▶ _Problem statement_
In the entries below, find every line with the string "true" and copy it.

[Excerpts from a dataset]
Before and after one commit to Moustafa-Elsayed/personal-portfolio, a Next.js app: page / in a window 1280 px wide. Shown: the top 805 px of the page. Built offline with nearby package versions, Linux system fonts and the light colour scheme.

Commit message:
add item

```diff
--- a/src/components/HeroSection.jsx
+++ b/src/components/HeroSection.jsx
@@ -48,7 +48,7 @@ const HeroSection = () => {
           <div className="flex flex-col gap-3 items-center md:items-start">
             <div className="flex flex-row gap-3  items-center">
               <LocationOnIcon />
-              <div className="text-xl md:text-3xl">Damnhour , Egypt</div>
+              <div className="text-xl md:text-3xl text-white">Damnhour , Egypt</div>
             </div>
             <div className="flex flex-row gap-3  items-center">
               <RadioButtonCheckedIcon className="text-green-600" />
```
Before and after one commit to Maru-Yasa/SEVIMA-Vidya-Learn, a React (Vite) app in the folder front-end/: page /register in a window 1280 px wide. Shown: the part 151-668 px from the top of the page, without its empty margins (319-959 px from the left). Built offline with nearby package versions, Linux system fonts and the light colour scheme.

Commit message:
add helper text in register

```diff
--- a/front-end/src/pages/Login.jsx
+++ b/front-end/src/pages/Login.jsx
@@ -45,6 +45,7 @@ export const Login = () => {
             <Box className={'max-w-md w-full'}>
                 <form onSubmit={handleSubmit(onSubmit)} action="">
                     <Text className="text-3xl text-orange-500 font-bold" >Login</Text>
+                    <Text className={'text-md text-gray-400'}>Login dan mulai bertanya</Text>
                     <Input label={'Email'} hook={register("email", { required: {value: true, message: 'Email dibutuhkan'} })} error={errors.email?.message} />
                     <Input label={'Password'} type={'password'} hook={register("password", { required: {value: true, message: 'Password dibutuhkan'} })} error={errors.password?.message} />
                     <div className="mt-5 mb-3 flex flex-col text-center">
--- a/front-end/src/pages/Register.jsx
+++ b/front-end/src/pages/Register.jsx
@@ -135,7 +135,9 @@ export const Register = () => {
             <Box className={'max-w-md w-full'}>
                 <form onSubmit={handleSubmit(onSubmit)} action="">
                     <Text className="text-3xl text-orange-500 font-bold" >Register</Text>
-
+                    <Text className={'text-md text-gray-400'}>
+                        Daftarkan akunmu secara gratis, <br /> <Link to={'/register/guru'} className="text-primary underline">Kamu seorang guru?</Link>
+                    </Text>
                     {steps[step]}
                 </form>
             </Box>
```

▶ _Answer to the exercise_
                     <Input label={'Email'} hook={register("email", { required: {value: true, message: 'Email dibutuhkan'} })} error={errors.email?.message} />
                     <Input label={'Password'} type={'password'} hook={register("password", { required: {value: true, message: 'Password dibutuhkan'} })} error={errors.password?.message} />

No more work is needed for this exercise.